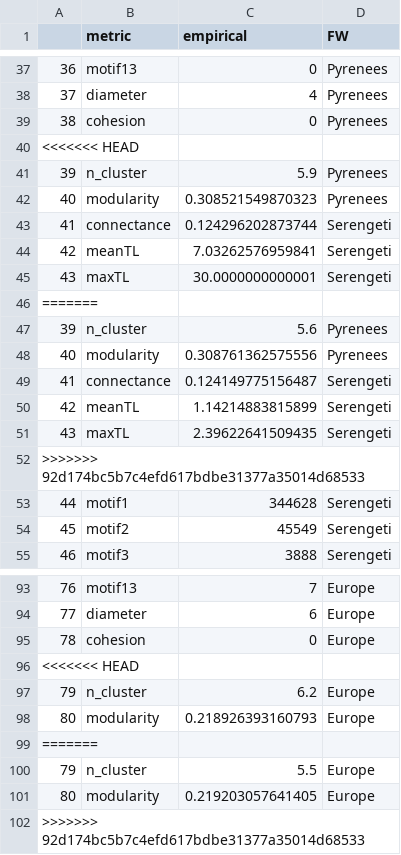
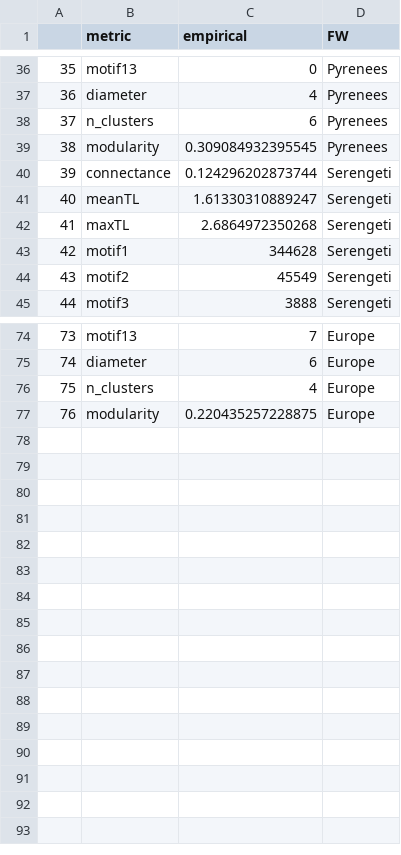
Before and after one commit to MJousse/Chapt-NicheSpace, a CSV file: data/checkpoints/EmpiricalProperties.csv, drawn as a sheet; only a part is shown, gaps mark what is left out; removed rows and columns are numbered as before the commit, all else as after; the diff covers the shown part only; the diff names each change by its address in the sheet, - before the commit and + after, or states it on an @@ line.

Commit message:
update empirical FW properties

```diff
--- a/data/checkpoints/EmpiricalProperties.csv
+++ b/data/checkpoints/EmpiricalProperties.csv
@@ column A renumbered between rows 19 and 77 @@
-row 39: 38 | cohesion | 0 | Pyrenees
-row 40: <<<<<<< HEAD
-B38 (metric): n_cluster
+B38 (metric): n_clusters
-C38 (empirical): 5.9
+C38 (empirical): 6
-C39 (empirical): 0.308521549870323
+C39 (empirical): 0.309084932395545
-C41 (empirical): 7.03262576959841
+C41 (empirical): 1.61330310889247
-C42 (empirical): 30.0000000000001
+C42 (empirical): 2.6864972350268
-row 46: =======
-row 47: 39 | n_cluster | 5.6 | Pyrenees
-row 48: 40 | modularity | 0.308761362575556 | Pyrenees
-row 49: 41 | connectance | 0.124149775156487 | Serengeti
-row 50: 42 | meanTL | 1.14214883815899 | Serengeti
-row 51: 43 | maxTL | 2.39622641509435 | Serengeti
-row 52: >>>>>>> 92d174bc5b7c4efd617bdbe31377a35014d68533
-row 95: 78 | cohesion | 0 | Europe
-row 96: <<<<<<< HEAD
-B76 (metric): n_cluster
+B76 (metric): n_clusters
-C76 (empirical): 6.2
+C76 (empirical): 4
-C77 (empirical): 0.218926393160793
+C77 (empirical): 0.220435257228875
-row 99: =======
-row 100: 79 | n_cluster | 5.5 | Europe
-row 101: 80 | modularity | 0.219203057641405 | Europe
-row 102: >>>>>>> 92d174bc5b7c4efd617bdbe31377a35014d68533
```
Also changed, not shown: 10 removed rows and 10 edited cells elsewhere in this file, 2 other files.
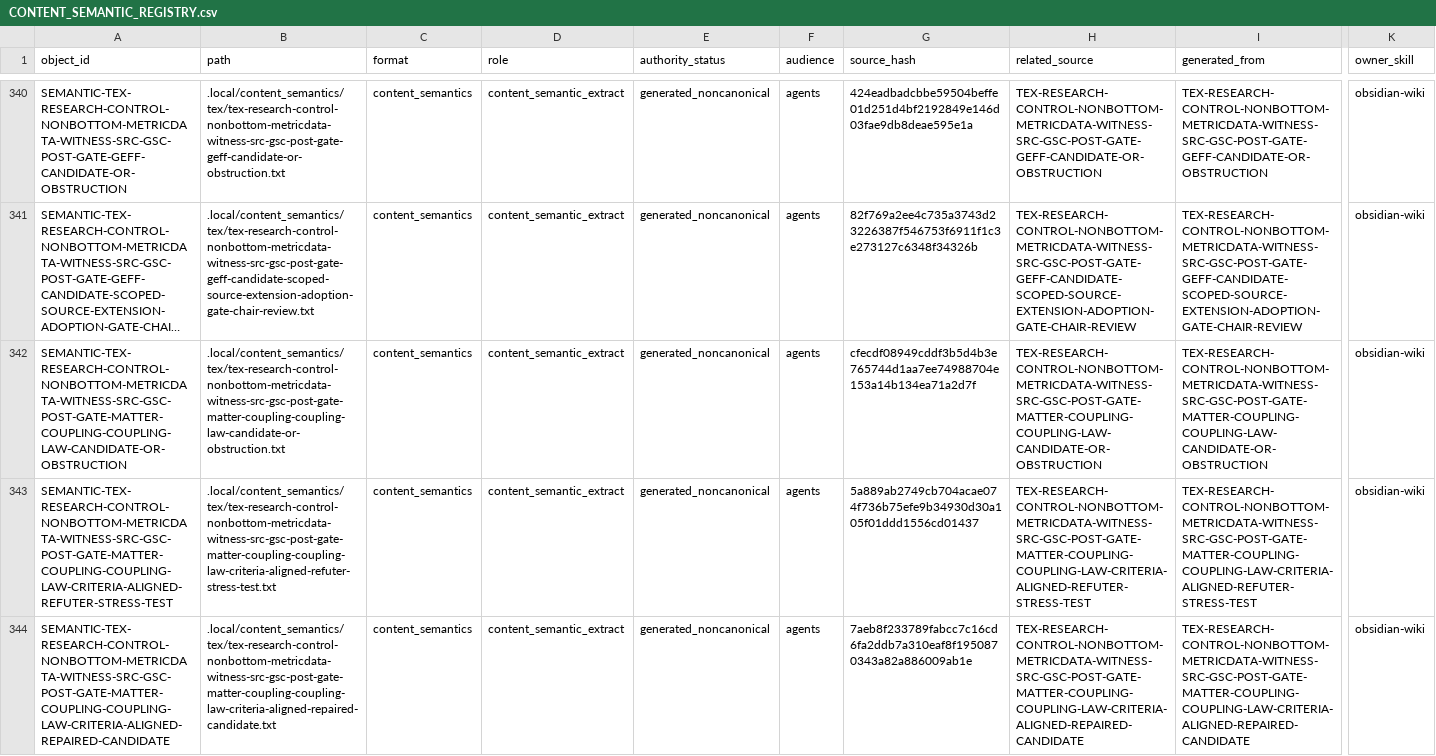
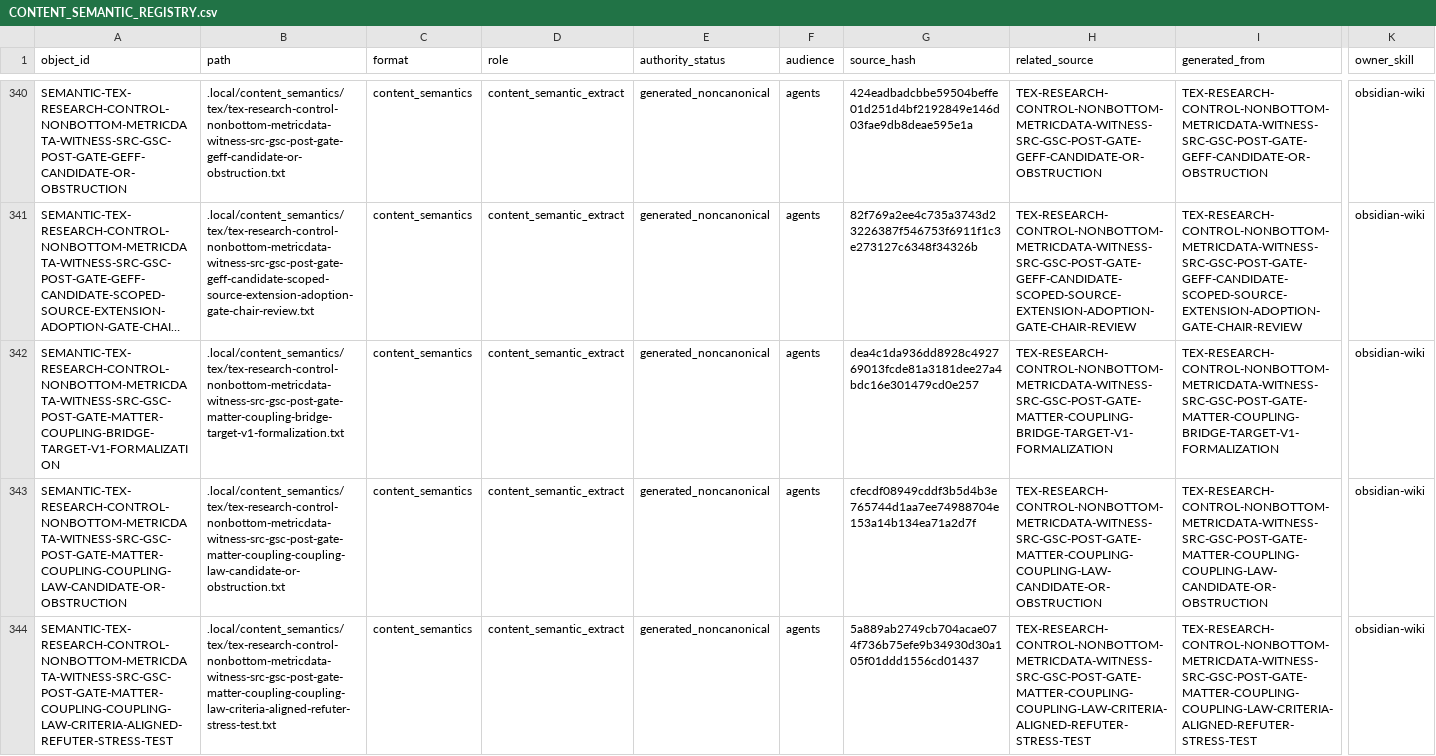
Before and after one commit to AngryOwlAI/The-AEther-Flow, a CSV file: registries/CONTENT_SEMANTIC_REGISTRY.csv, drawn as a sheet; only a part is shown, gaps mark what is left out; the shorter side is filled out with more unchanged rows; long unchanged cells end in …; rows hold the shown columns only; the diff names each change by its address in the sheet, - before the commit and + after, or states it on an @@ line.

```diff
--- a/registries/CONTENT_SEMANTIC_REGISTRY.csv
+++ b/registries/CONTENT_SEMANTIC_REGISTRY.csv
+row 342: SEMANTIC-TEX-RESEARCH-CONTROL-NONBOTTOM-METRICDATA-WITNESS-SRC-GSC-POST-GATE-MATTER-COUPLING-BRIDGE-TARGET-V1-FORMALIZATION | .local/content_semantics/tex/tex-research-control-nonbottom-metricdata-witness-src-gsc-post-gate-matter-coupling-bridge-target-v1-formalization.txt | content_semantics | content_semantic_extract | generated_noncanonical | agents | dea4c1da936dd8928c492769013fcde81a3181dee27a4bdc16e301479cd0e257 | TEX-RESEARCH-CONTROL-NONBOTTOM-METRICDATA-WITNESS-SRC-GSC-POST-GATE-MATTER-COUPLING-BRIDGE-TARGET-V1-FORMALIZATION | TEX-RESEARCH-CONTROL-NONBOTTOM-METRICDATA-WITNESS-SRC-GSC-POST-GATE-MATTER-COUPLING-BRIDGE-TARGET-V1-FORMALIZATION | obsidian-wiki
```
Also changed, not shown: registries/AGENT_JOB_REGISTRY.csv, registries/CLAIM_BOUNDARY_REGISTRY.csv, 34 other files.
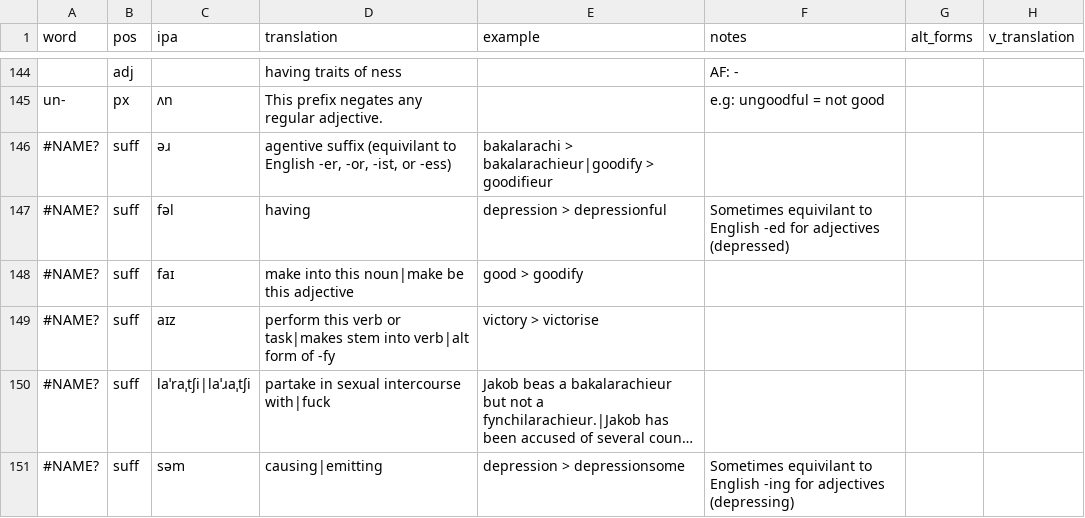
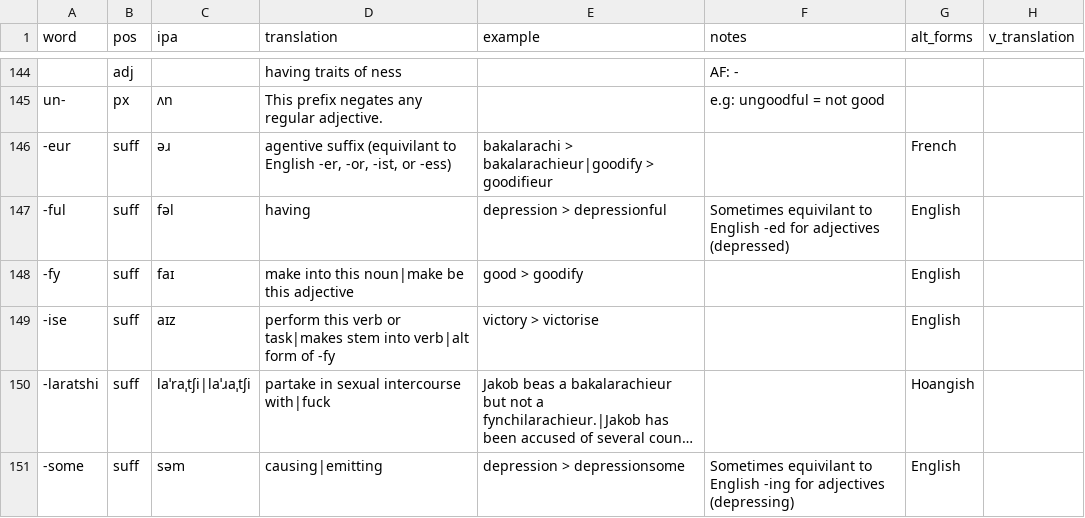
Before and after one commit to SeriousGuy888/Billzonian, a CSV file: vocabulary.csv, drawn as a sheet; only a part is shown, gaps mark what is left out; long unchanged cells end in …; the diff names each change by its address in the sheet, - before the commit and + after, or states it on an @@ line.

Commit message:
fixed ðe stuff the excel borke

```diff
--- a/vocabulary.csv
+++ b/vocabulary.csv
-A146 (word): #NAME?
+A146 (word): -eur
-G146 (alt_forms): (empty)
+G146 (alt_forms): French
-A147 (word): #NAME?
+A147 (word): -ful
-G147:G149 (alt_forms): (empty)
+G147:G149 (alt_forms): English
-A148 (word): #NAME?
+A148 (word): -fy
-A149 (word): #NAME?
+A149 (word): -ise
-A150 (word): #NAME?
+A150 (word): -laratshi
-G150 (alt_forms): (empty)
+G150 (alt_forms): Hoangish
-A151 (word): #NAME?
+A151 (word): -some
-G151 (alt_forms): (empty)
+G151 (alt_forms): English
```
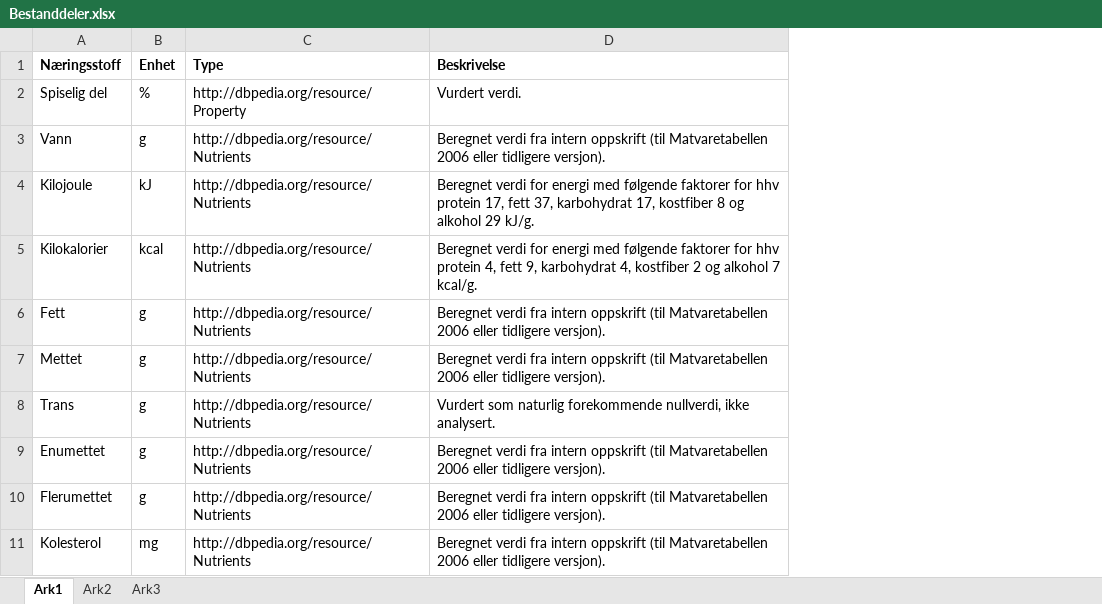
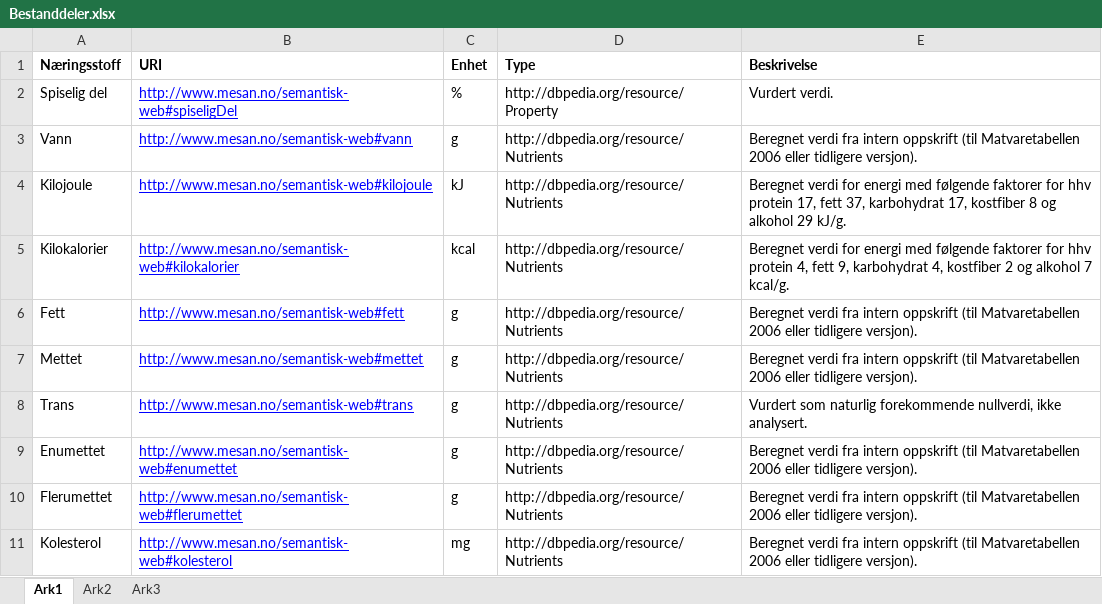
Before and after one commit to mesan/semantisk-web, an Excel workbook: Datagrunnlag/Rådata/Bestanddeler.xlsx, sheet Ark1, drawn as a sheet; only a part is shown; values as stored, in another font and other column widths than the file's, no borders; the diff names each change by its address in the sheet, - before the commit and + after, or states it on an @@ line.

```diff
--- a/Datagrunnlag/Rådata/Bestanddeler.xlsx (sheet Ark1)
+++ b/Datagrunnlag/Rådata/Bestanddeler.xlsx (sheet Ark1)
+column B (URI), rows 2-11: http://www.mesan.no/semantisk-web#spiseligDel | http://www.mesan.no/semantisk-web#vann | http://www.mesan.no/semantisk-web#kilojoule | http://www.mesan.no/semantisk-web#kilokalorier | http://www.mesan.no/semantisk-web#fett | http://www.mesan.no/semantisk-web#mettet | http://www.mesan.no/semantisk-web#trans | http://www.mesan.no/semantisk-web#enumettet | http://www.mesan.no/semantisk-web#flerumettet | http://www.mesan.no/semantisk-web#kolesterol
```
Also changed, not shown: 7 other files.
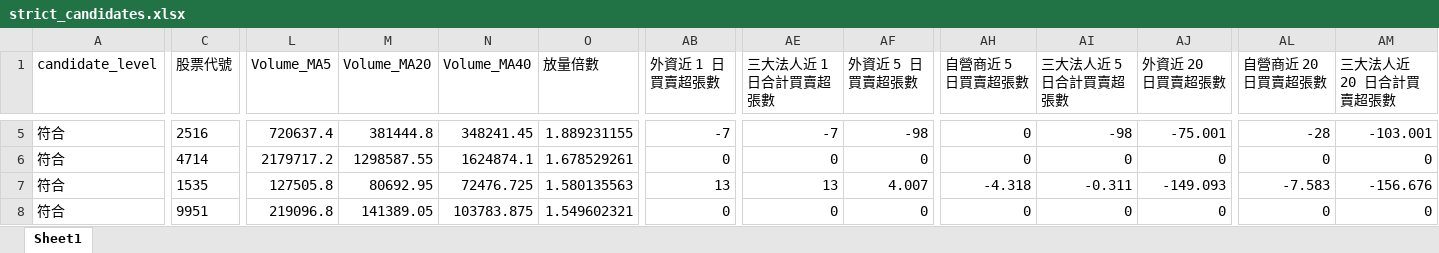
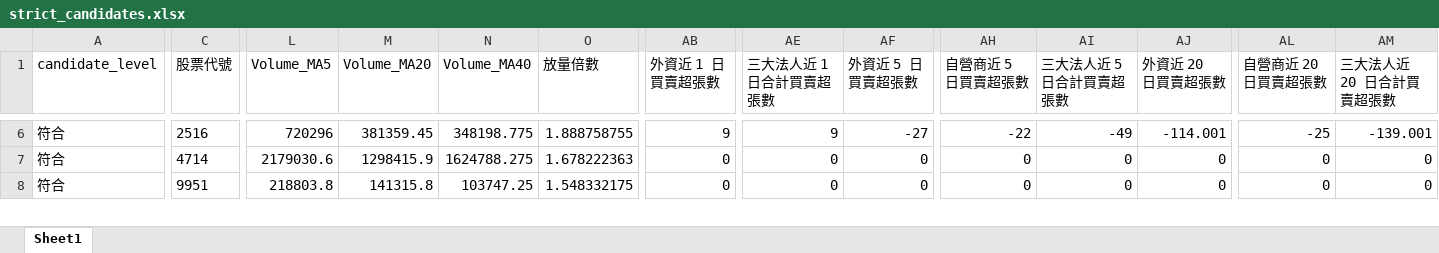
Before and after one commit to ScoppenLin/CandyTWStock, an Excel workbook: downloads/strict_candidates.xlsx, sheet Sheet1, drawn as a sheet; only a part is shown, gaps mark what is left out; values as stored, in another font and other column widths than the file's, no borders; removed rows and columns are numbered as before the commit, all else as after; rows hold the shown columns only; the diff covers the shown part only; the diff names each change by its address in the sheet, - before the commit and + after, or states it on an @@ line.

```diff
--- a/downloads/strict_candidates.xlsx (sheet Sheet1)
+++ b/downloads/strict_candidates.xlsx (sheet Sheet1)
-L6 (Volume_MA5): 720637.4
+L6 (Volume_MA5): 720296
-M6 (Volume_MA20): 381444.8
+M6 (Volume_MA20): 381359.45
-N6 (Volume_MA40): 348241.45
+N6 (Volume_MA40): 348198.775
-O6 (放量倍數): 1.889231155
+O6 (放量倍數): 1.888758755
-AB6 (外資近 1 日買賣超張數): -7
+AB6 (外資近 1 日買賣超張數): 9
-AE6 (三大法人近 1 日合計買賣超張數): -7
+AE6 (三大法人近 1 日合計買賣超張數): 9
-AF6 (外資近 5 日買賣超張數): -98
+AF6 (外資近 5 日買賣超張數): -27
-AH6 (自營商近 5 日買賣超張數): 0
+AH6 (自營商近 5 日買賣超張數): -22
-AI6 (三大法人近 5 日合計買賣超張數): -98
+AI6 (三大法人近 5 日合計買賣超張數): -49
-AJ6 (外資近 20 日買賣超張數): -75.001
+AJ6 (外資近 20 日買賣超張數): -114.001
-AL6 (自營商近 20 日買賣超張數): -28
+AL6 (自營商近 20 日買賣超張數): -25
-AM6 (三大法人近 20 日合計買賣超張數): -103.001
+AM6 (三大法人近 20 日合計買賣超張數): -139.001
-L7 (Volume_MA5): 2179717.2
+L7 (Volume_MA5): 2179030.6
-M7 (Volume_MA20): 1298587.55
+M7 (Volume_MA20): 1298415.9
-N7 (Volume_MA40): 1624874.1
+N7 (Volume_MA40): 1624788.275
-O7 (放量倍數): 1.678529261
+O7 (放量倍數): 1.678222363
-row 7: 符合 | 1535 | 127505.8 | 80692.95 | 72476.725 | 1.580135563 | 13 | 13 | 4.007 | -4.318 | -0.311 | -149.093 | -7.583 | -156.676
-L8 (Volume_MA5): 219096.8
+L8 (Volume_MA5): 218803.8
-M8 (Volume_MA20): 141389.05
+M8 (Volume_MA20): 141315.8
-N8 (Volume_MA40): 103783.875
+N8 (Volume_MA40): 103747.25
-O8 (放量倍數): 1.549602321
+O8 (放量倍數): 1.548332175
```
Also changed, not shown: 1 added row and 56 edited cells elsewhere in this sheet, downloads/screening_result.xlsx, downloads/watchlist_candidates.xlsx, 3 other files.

========================================================================

▶ What is required
Look over the data above and show each line that contains "Europe".

▶ Response to the task
-row 95: 78 | cohesion | 0 | Europe
-row 100: 79 | n_cluster | 5.5 | Europe
-row 101: 80 | modularity | 0.219203057641405 | Europe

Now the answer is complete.